Thankfully, Debbie responded pretty quickly. It turns out that has already begun to connect with veterinarians. She is sharing her book with them and offering to meet with them individually to help them better understand how to handle fearful dogs. Just like many vets, Debbie wants to make the visit to the vet clinic as stress-free as possible.

Debbie also shared with me that Dr. Sophia Yin, animal behaviorist and veterinarian, has some great information for owners and veterinarians on her website. As luck would have it, a dog training friend of mine shared a wonderful post on this topic just today. It is here – I highly encourage people to read it and then pass it on to their veterinarian and other dog owners.

My brother still feels guilty for letting the vet and her staff do all that they did to Dozer and is looking for a new vet. I can only hope that his and Dozer’s experience hasn’t left a lasting impression that will haunt them both on future vet visits.

Wednesday Winner: Keller Lake Animal Hospital

May 6, 2009 Leave a comment

This week I’m giving a shout out to my dogs’ veterinary clinic, Keller Lake Animal Hospital in Maplewood, Minnesota.

The vets, Dr. Lillie, Dr. DeWoskin and Dr. Benson are some of the nicest and most dedicated people I know. They have been there for me and my dogs Aspen and Daisy, and now for my new dog, Jasper (one of the Shelties mentioned in a previous post). I’ve always felt like they listened to me, sought to understand and cared about my dogs like they were their own.

And, THE STAFF! What can I say about the awesome staff? Angie, Heather, Kim, Stephanie, Katie and Vicky are so wonderful with Daisy. They have always treated her with gentle hands and loving hearts, and they always greet her with a smile and a treat (okay – a few treats) to help her feel more comfortable (something she really needed when she first came to live with me). They are some really awesome people and dedicated to helping animals to the Nth degree.

So this week’s Wednesday Winner is a personal one: Keller Lake Animal Hospital. Check them out!

Pet Taxis – Fido hails a cab

April 16, 2009 1 comment

j0213529I was sitting at a coffee shop talking to a friend about social networking a few weeks ago. While we were talking, a friend of hers called on her cell phone. During their quick conversation, she began laughing and said to me, “My friend is in downtown Manhattan and just saw a Pet Taxi go by.” I am sure it must have caught her off-guard. Pet Taxi? Seriously? Who knew?

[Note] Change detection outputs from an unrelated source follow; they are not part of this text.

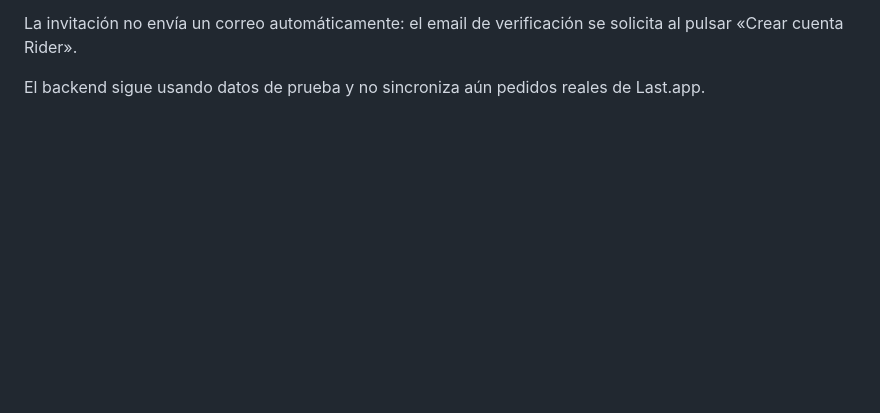
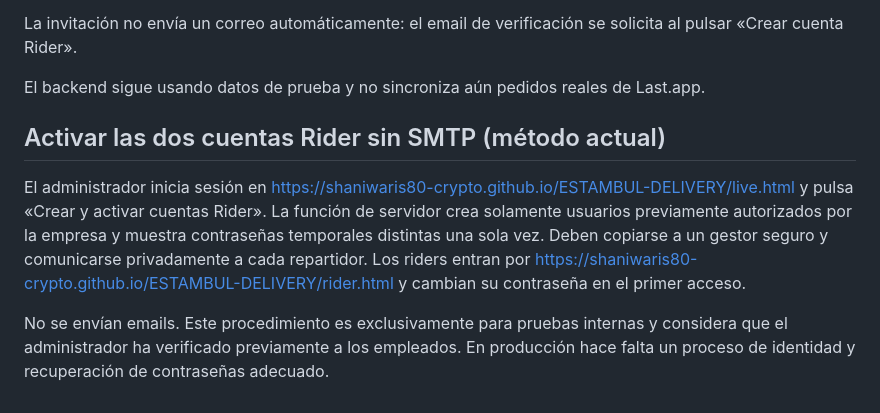
Before and after one commit to shaniwaris80-crypto/ESTAMBUL-DELIVERY, a Markdown page: docs/RIDER_APP.md, the part around the change. Rendered like a GitHub page; blank space fills up the shorter version.

Commit message:
docs: add no-email Rider provisioning steps and temporary credential safety

```diff
--- a/docs/RIDER_APP.md
+++ b/docs/RIDER_APP.md
@@ -53,3 +53,10 @@ https://shaniwaris80-crypto.github.io/ESTAMBUL-DELIVERY/rider.html
 La invitación no envía un correo automáticamente: el email de verificación se solicita al pulsar «Crear cuenta Rider».
 
 El backend sigue usando datos de prueba y no sincroniza aún pedidos reales de Last.app.
+
+
+## Activar las dos cuentas Rider sin SMTP (método actual)
+
+El administrador inicia sesión en https://shaniwaris80-crypto.github.io/ESTAMBUL-DELIVERY/live.html y pulsa «Crear y activar cuentas Rider». La función de servidor crea solamente usuarios previamente autorizados por la empresa y muestra contraseñas temporales distintas una sola vez. Deben copiarse a un gestor seguro y comunicarse privadamente a cada repartidor. Los riders entran por https://shaniwaris80-crypto.github.io/ESTAMBUL-DELIVERY/rider.html y cambian su contraseña en el primer acceso.
+
+No se envían emails. Este procedimiento es exclusivamente para pruebas internas y considera que el administrador ha verificado previamente a los empleados. En producción hace falta un proceso de identidad y recuperación de contraseñas adecuado.
```
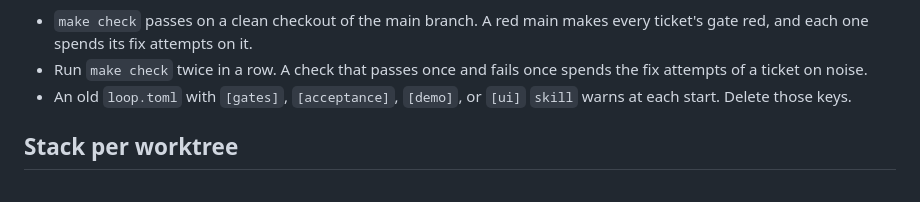
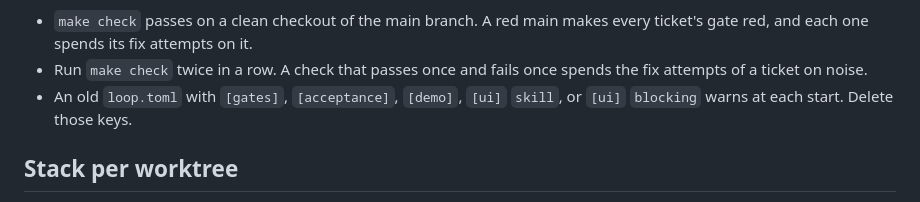
Before and after one commit to kcgbarbosa/agent-workflow, a Markdown page: skills/setup-loop/values.md, the part around the change. GitHub-like rendering.

```diff
--- a/skills/setup-loop/values.md
+++ b/skills/setup-loop/values.md
@@ -76,7 +76,7 @@ Write the rule in the issue tracker doc, so `to-tickets` follows it:
 
 - `make check` passes on a clean checkout of the main branch. A red main makes every ticket's gate red, and each one spends its fix attempts on it.
 - Run `make check` twice in a row. A check that passes once and fails once spends the fix attempts of a ticket on noise.
-- An old `loop.toml` with `[gates]`, `[acceptance]`, `[demo]`, or `[ui]` `skill` warns at each start. Delete those keys.
+- An old `loop.toml` with `[gates]`, `[acceptance]`, `[demo]`, `[ui]` `skill`, or `[ui]` `blocking` warns at each start. Delete those keys.
 
 ## Stack per worktree
 
```
Also changed, not shown: skills/setup-loop/loop.md (+1 -1 lines).
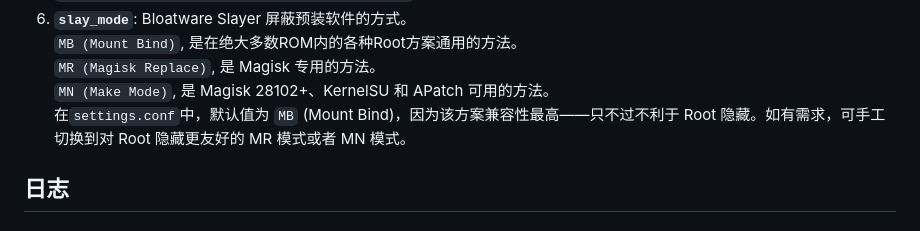
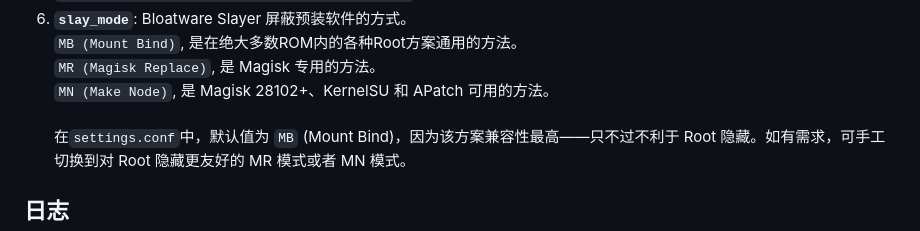
Before and after one commit to Astoritin/BloatwareSlayer, a Markdown page: README.md, the part around the change. Rendered like a GitHub page.

```diff
--- a/README.md
+++ b/README.md
@@ -56,7 +56,7 @@
 6. **`slay_mode`**: Bloatware Slayer 屏蔽预装软件的方式。<br>
 `MB (Mount Bind)`, 是在绝大多数ROM内的各种Root方案通用的方法。<br>
 `MR (Magisk Replace)`, 是 Magisk 专用的方法。<br>
-`MN (Make Mode)`, 是 Magisk 28102+、KernelSU 和 APatch 可用的方法。<br>
+`MN (Make Node)`, 是 Magisk 28102+、KernelSU 和 APatch 可用的方法。<br><br>
 在`settings.conf`中，默认值为 `MB` (Mount Bind)，因为该方案兼容性最高——只不过不利于 Root 隐藏。如有需求，可手工切换到对 Root 隐藏更友好的 MR 模式或者 MN 模式。
 
 ## 日志
```
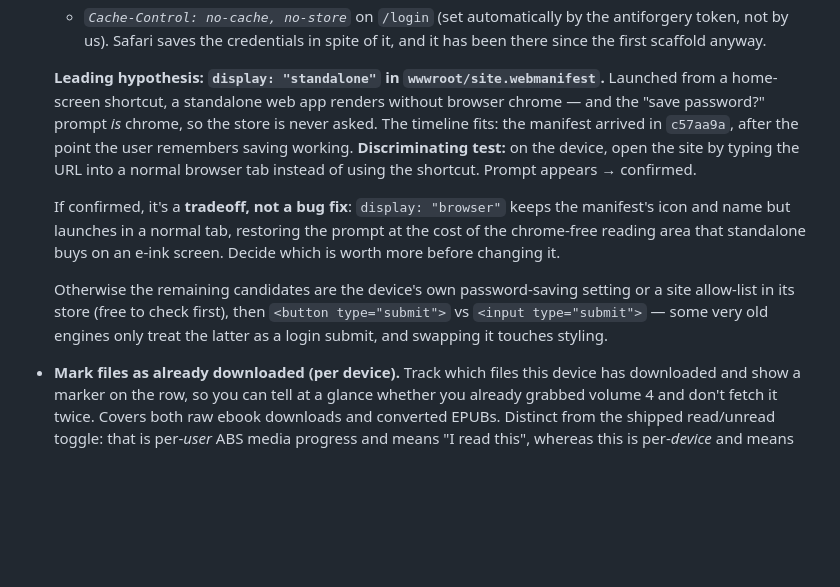
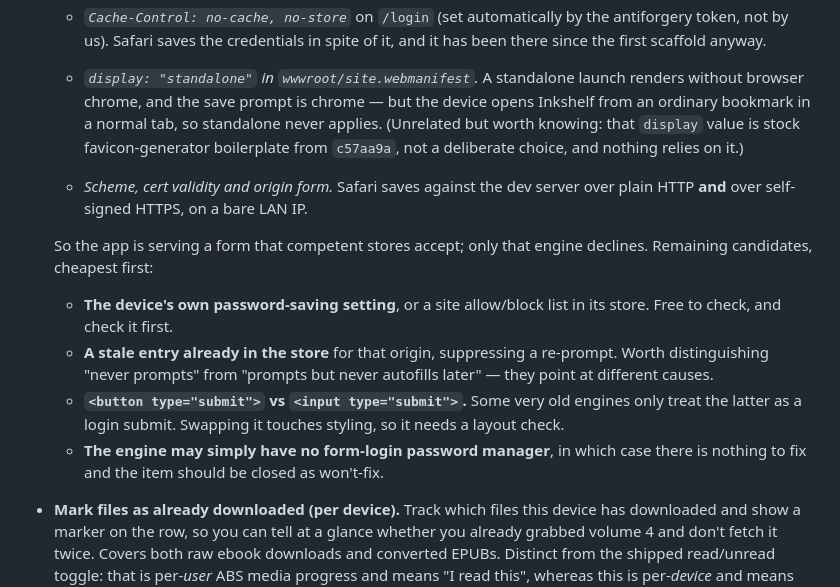
Before and after one commit to thomaslazar/inkshelf, a Markdown page: docs/ROADMAP.md, the part around the change. Drawn GitHub-style; blank space fills up the shorter version.

Commit message:
docs: rule out standalone display in the password-store spike

```diff
--- a/docs/ROADMAP.md
+++ b/docs/ROADMAP.md
@@ -60,23 +60,27 @@ Settings to add to the per-device settings system:
     antiforgery token, not by us). Safari saves the credentials in spite of it,
     and it has been there since the first scaffold anyway.
 
-  **Leading hypothesis: `display: "standalone"` in `wwwroot/site.webmanifest`.**
-  Launched from a home-screen shortcut, a standalone web app renders without
-  browser chrome — and the "save password?" prompt *is* chrome, so the store is
-  never asked. The timeline fits: the manifest arrived in `c57aa9a`, after the
-  point the user remembers saving working. **Discriminating test:** on the
-  device, open the site by typing the URL into a normal browser tab instead of
-  using the shortcut. Prompt appears → confirmed.
+  - *`display: "standalone"` in `wwwroot/site.webmanifest`.* A standalone launch
+    renders without browser chrome, and the save prompt is chrome — but the
+    device opens Inkshelf from an ordinary bookmark in a normal tab, so
+    standalone never applies. (Unrelated but worth knowing: that `display` value
+    is stock favicon-generator boilerplate from `c57aa9a`, not a deliberate
+    choice, and nothing relies on it.)
+  - *Scheme, cert validity and origin form.* Safari saves against the dev server
+    over plain HTTP **and** over self-signed HTTPS, on a bare LAN IP.
 
-  If confirmed, it's a **tradeoff, not a bug fix**: `display: "browser"` keeps
-  the manifest's icon and name but launches in a normal tab, restoring the
-  prompt at the cost of the chrome-free reading area that standalone buys on an
-  e-ink screen. Decide which is worth more before changing it.
-
-  Otherwise the remaining candidates are the device's own password-saving
-  setting or a site allow-list in its store (free to check first), then
-  `<button type="submit">` vs `<input type="submit">` — some very old engines
-  only treat the latter as a login submit, and swapping it touches styling.
+  So the app is serving a form that competent stores accept; only that engine
+  declines. Remaining candidates, cheapest first:
+  - **The device's own password-saving setting**, or a site allow/block list in
+    its store. Free to check, and check it first.
+  - **A stale entry already in the store** for that origin, suppressing a
+    re-prompt. Worth distinguishing "never prompts" from "prompts but never
+    autofills later" — they point at different causes.
+  - **`<button type="submit">` vs `<input type="submit">`.** Some very old
+    engines only treat the latter as a login submit. Swapping it touches
+    styling, so it needs a layout check.
+  - **The engine may simply have no form-login password manager**, in which case
+    there is nothing to fix and the item should be closed as won't-fix.
 - **Mark files as already downloaded (per device).** Track which files this device
   has downloaded and show a marker on the row, so you can tell at a glance whether
   you already grabbed volume 4 and don't fetch it twice. Covers both raw ebook
```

Actually, pet taxi’s are becoming much more common than you think. In fact, many pet sitters now offer this as a service to their clients. In big cities, like New York, you are more likely to see them everywhere. Pet Taxis can also be found in other countries.

Need to take your dog to the groomer but can’t take the time off work? Have an emergency medical issue with your pet but unable to get your pet there? A pet taxi is the perfect solution, especially if you already are working with a pet sitter. They provide a great service for busy people with busy lives. And, it’s affordable too!

Here’s a few links to information about pet taxis. Check them out.
Pampered Puppy: “Taking the High Road”
ASPCA: “Pet Taxis in New York City”
Sittercity: “Petsitting definitions: From Pet Taxis to Doggy Hotels”